──────── Listed records
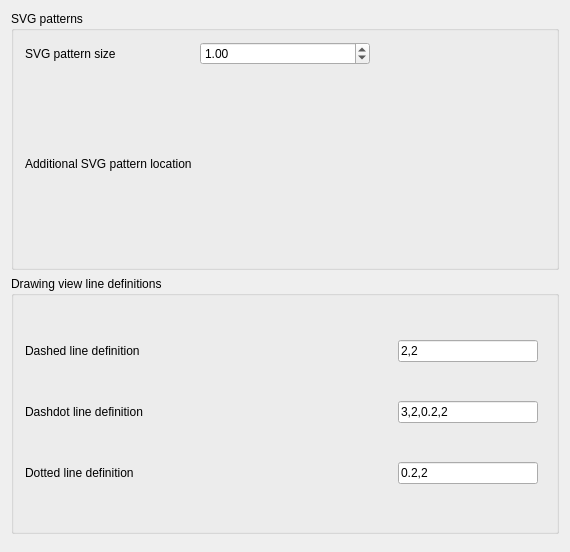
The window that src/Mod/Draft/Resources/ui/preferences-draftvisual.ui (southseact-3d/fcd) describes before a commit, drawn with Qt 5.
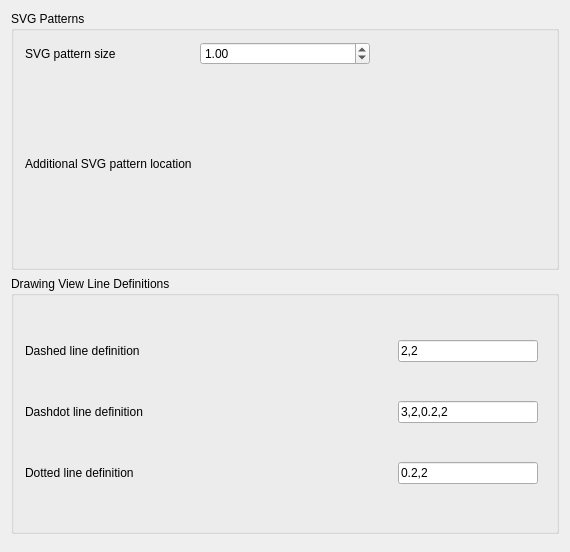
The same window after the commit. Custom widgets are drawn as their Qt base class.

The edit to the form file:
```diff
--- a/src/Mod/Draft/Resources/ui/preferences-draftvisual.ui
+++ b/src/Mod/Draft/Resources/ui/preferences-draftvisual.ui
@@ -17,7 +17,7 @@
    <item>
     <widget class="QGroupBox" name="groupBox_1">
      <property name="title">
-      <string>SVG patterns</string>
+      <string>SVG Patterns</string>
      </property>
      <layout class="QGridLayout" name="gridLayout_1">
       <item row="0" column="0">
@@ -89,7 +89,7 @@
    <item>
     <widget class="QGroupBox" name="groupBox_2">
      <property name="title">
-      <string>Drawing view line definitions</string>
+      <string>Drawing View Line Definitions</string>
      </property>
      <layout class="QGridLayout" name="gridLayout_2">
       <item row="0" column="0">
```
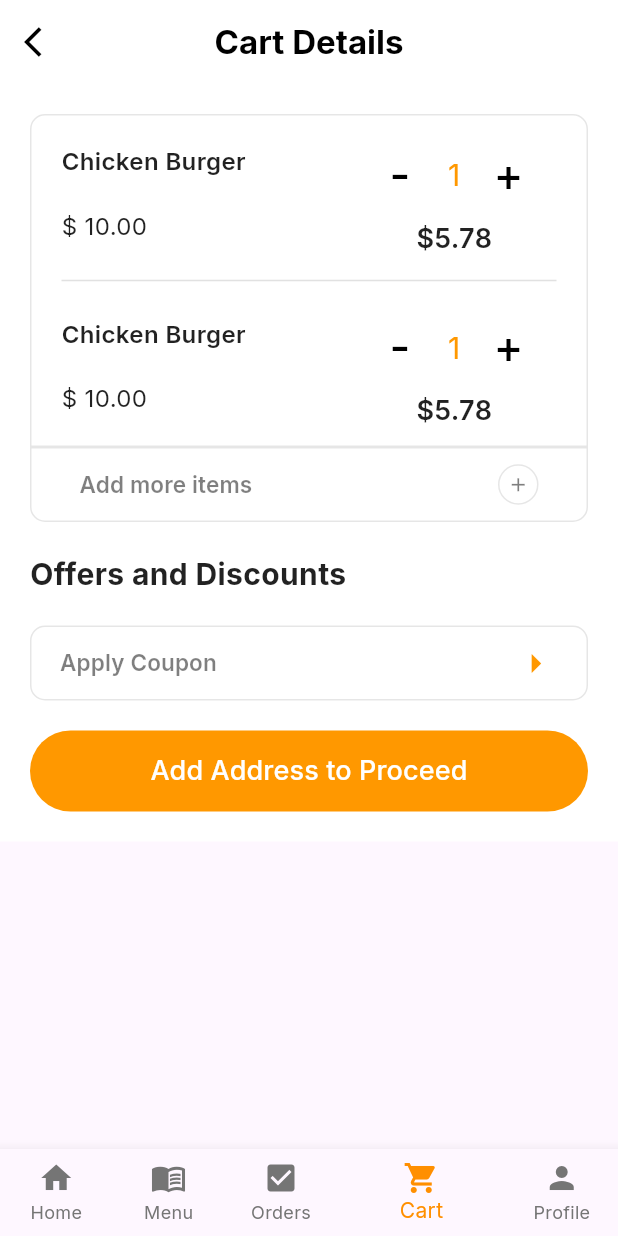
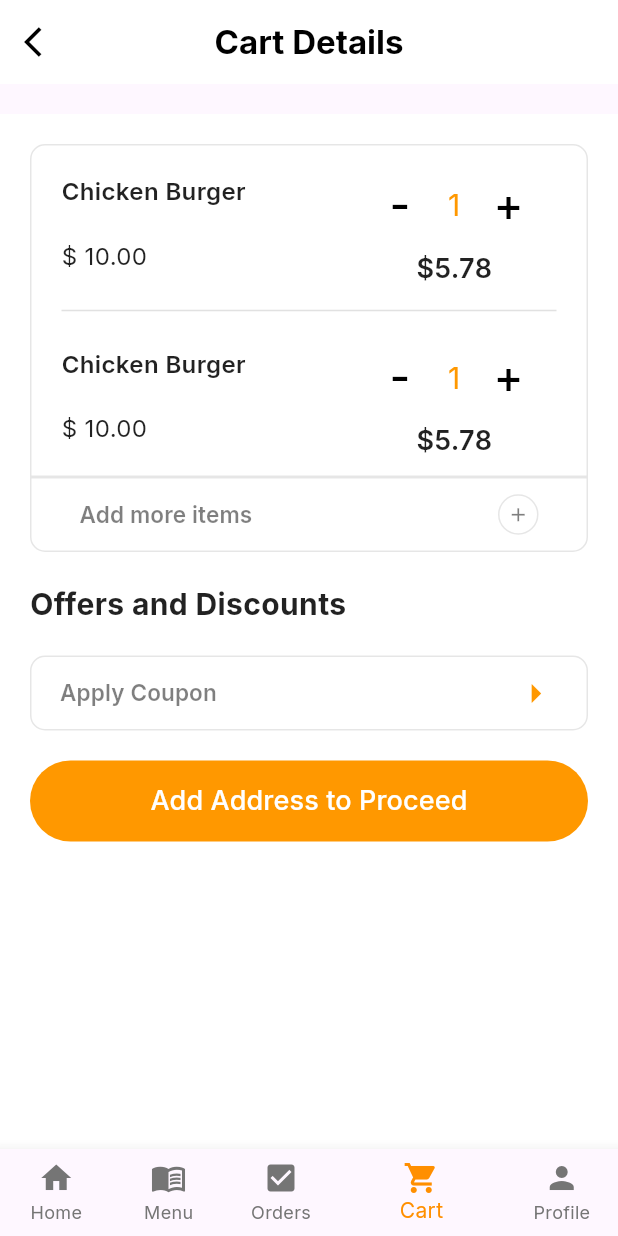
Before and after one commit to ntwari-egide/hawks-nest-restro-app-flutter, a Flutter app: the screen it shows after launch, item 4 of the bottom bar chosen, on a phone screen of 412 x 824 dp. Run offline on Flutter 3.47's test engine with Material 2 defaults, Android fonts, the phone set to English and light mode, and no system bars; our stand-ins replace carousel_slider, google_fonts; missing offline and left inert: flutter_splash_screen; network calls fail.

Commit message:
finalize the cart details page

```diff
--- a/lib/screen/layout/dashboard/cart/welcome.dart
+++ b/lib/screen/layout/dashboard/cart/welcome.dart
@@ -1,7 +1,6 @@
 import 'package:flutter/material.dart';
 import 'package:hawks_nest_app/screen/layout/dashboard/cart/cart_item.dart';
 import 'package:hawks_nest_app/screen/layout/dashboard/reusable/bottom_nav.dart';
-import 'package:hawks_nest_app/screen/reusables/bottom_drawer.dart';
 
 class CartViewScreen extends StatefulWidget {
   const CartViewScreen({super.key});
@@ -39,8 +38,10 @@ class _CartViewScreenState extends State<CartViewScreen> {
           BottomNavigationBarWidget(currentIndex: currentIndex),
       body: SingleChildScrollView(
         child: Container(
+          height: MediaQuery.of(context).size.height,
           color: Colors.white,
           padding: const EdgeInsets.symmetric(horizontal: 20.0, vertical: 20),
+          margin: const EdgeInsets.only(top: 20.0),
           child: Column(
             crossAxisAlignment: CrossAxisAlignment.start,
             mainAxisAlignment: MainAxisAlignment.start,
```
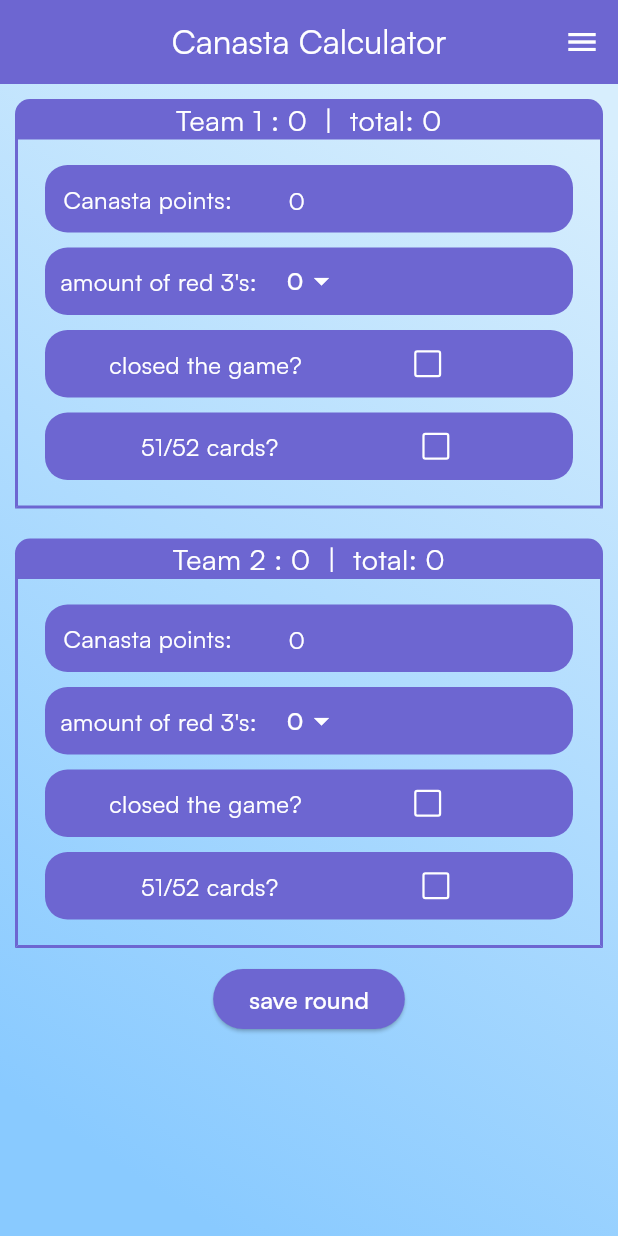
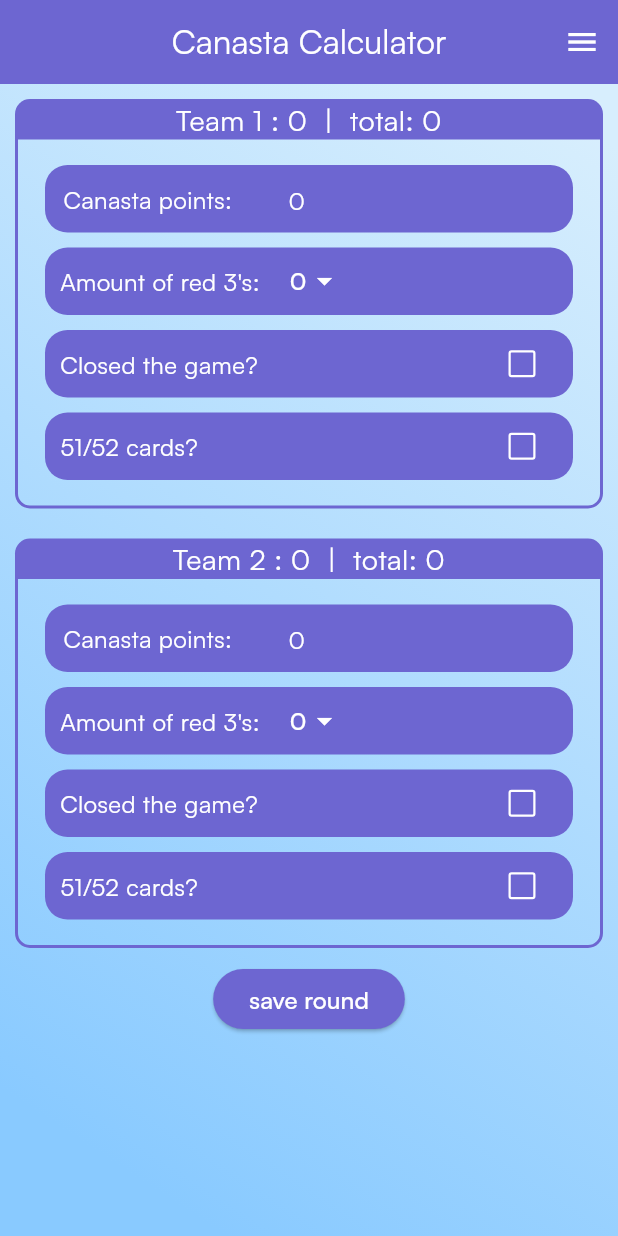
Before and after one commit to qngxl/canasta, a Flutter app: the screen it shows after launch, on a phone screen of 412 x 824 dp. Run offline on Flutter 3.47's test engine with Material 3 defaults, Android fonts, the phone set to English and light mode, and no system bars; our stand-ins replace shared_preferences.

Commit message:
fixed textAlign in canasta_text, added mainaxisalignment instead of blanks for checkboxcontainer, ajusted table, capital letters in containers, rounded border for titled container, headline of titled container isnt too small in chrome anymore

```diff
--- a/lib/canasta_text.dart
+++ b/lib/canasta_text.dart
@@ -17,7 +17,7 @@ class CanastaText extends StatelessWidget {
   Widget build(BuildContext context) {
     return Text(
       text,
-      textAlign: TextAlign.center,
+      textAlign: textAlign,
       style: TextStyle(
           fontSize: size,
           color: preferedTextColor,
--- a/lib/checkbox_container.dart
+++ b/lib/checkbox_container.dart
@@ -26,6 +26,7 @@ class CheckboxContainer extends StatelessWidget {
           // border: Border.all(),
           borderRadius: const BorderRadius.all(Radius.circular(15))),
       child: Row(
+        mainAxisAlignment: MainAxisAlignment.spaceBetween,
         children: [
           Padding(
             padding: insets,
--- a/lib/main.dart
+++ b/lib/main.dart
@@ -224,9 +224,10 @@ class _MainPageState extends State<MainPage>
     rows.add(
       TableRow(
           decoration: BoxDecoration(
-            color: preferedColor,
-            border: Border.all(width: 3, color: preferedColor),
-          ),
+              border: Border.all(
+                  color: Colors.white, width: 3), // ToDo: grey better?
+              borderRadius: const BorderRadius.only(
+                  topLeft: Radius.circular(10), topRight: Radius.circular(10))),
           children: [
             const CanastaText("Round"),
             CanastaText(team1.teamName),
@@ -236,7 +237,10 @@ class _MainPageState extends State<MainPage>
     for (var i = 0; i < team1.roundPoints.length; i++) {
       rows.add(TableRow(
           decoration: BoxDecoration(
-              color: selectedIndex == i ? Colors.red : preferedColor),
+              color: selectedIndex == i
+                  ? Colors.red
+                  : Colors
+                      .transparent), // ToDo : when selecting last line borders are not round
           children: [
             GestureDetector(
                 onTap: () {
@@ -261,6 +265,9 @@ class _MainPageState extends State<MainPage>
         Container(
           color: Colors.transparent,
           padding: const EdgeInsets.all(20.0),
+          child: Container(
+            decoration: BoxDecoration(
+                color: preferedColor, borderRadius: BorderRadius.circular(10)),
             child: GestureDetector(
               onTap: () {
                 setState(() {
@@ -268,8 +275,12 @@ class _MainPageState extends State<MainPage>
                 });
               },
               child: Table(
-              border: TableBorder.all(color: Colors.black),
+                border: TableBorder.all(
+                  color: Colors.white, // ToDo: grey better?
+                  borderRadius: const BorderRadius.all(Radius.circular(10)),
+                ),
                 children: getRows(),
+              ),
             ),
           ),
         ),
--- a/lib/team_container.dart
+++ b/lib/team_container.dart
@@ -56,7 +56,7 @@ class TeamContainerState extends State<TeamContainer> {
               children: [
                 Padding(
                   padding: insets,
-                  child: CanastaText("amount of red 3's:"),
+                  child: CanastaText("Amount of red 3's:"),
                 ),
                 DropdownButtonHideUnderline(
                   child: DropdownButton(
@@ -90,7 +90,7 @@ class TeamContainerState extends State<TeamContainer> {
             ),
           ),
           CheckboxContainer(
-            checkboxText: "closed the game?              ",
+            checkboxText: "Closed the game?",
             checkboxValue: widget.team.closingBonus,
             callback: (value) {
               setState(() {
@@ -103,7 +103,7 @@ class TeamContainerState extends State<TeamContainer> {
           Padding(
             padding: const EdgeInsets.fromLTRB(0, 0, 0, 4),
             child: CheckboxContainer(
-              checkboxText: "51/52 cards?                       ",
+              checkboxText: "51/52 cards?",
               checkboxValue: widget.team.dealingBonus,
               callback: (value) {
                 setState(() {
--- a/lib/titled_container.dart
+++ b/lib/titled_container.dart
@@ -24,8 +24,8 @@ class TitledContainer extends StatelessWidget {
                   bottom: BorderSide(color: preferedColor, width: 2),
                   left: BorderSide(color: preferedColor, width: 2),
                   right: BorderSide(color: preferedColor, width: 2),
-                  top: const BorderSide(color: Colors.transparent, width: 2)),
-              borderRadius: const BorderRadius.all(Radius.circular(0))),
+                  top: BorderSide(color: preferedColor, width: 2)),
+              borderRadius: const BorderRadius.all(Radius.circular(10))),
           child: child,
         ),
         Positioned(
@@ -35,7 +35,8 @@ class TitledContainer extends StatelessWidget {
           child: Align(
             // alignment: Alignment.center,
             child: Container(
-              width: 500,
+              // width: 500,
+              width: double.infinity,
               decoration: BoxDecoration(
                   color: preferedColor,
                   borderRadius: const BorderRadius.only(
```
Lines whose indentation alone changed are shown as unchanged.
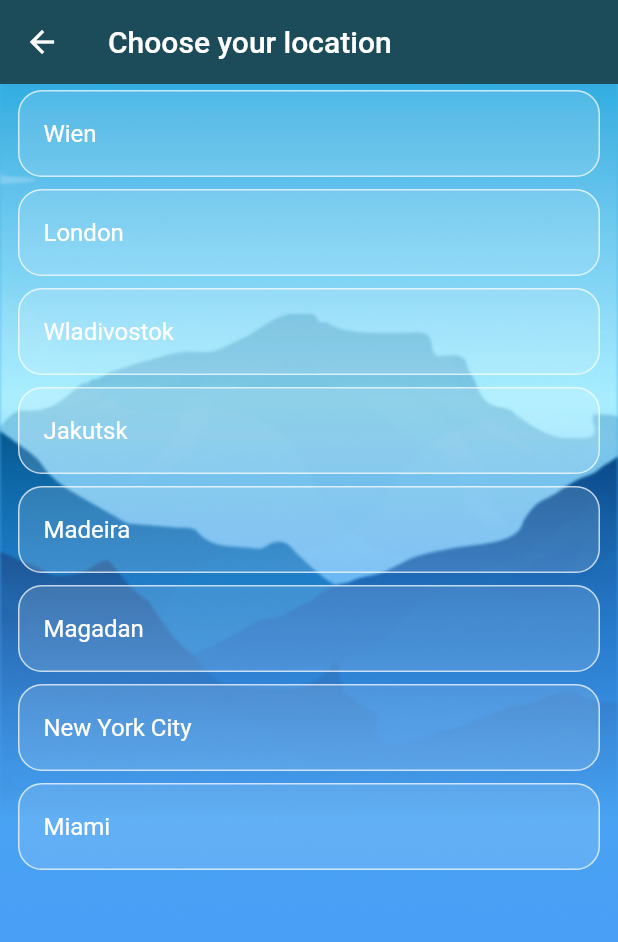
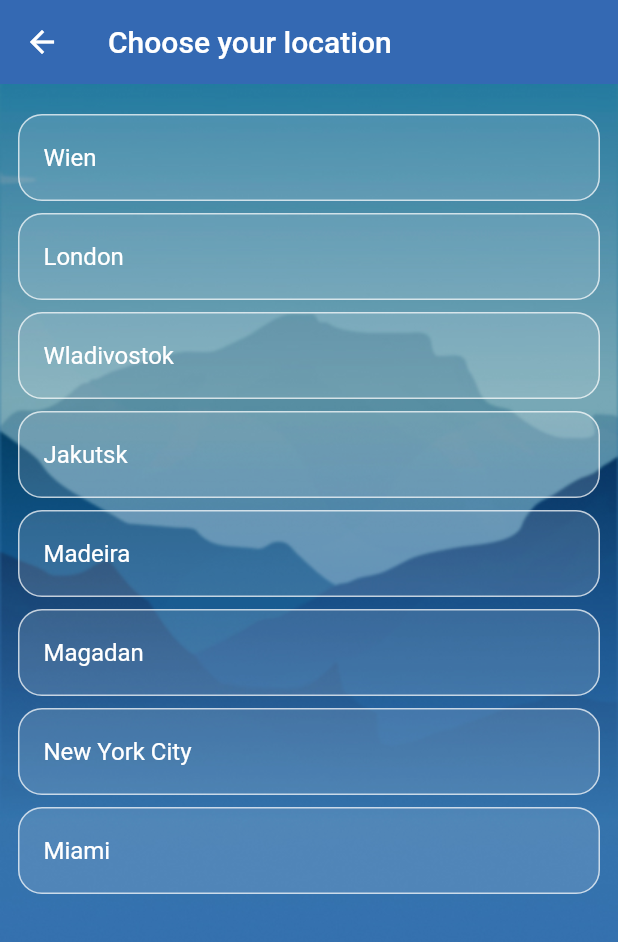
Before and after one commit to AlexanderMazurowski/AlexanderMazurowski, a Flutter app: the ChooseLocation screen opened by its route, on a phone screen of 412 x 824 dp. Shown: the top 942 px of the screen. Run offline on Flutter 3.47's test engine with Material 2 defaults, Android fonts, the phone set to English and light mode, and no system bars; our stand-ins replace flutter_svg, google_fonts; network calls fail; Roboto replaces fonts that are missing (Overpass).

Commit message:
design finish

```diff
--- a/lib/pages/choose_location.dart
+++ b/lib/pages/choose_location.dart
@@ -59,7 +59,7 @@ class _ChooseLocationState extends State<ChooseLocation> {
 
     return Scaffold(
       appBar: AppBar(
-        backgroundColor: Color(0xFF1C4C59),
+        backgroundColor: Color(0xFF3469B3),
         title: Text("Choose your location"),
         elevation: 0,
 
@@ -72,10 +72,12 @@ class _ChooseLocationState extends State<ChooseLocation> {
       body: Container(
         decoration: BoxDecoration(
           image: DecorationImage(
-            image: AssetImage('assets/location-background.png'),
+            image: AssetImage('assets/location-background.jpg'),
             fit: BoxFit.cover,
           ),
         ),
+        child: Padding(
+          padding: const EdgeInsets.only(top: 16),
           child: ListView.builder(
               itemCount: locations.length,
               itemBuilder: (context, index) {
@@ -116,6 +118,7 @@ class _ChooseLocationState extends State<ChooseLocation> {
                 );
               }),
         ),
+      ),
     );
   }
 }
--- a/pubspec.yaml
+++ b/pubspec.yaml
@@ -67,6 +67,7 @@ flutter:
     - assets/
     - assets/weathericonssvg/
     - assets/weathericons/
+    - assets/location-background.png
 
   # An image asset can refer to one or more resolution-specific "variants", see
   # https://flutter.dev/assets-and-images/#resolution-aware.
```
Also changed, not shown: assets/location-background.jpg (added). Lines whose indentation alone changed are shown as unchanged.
────────────────
If a line in the data holds the word "TeamContainer", count it, then state the total alone.

3